Instructions to follow:
Say how many lines of the data contain "QTextEdit", and nothing more.

Working data:
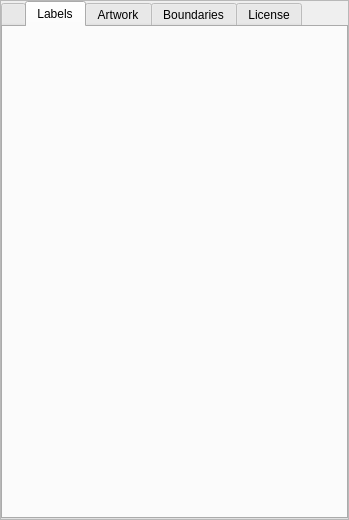
Old version of the form plugins/SkyCultureMaker/src/gui/scmEditorDialog.ui in the repository Integer-Ctrl/stellarium.
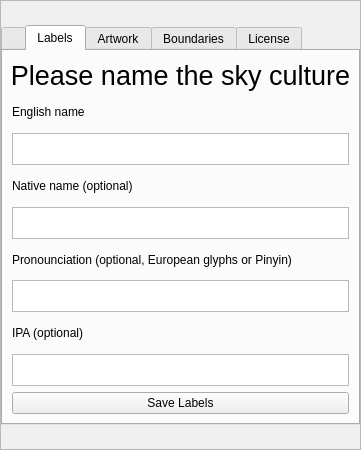
New version of the form. The open tabs and pages were chosen to show the change. Icons and pictures are not drawn. Custom widgets are drawn as their Qt base class.

Commit message: add labels dialogue

What changed in the file:
```diff
--- a/plugins/SkyCultureMaker/src/gui/scmEditorDialog.ui
+++ b/plugins/SkyCultureMaker/src/gui/scmEditorDialog.ui
@@ -6,10 +6,22 @@
    <rect>
     <x>0</x>
     <y>0</y>
-    <width>349</width>
-    <height>520</height>
+    <width>361</width>
+    <height>450</height>
    </rect>
   </property>
+  <property name="minimumSize">
+   <size>
+    <width>360</width>
+    <height>450</height>
+   </size>
+  </property>
+  <property name="maximumSize">
+   <size>
+    <width>1000000</width>
+    <height>999999</height>
+   </size>
+  </property>
   <property name="styleSheet">
    <string notr="true"/>
   </property>
@@ -65,6 +77,12 @@
       </property>
       <item row="0" column="0">
        <widget class="QTabWidget" name="tabs">
+        <property name="maximumSize">
+         <size>
+          <width>16777215</width>
+          <height>400</height>
+         </size>
+        </property>
         <property name="currentIndex">
          <number>2</number>
         </property>
@@ -88,6 +106,98 @@
          <attribute name="title">
           <string>Labels</string>
          </attribute>
+         <layout class="QVBoxLayout" name="verticalLayout_2">
+          <item>
+           <widget class="QLabel" name="labelsTitle">
+            <property name="font">
+             <font>
+              <pointsize>20</pointsize>
+             </font>
+            </property>
+            <property name="text">
+             <string>Please name the sky culture</string>
+            </property>
+            <property name="alignment">
+             <set>Qt::AlignCenter</set>
+            </property>
+           </widget>
+          </item>
+          <item>
+           <widget class="QLabel" name="enNameLbl">
+            <property name="text">
+             <string>English name</string>
+            </property>
+           </widget>
+          </item>
+          <item>
+           <widget class="QTextEdit" name="enNameTE">
+            <property name="maximumSize">
+             <size>
+              <width>16777215</width>
+              <height>32</height>
+             </size>
+            </property>
+           </widget>
+          </item>
+          <item>
+           <widget class="QLabel" name="natNameLbl">
+            <property name="text">
+             <string>Native name (optional)</string>
+            </property>
+           </widget>
+          </item>
+          <item>
+           <widget class="QTextEdit" name="natNameTE">
+            <property name="maximumSize">
+             <size>
+              <width>16777215</width>
+              <height>32</height>
+             </size>
+            </property>
+           </widget>
+          </item>
+          <item>
+           <widget class="QLabel" name="pronounceLbl">
+            <property name="text">
+             <string>Pronounciation (optional, European glyphs or Pinyin)</string>
+            </property>
+           </widget>
+          </item>
+          <item>
+           <widget class="QTextEdit" name="pronounceTE">
+            <property name="maximumSize">
+             <size>
+              <width>16777215</width>
+              <height>32</height>
+             </size>
+            </property>
+           </widget>
+          </item>
+          <item>
+           <widget class="QLabel" name="ipaLbl">
+            <property name="text">
+             <string>IPA (optional)</string>
+            </property>
+           </widget>
+          </item>
+          <item>
+           <widget class="QTextEdit" name="ipaTE">
+            <property name="maximumSize">
+             <size>
+              <width>16777215</width>
+              <height>32</height>
+             </size>
+            </property>
+           </widget>
+          </item>
+          <item>
+           <widget class="QPushButton" name="saveLabelsBtn">
+            <property name="text">
+             <string>Save Labels</string>
+            </property>
+           </widget>
+          </item>
+         </layout>
         </widget>
         <widget class="QWidget" name="Artwork">
          <attribute name="title">
```
Left out of the diff: 2 changed lines with no effect on the pictures. The commit also changes 3 other files.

Task solution:
4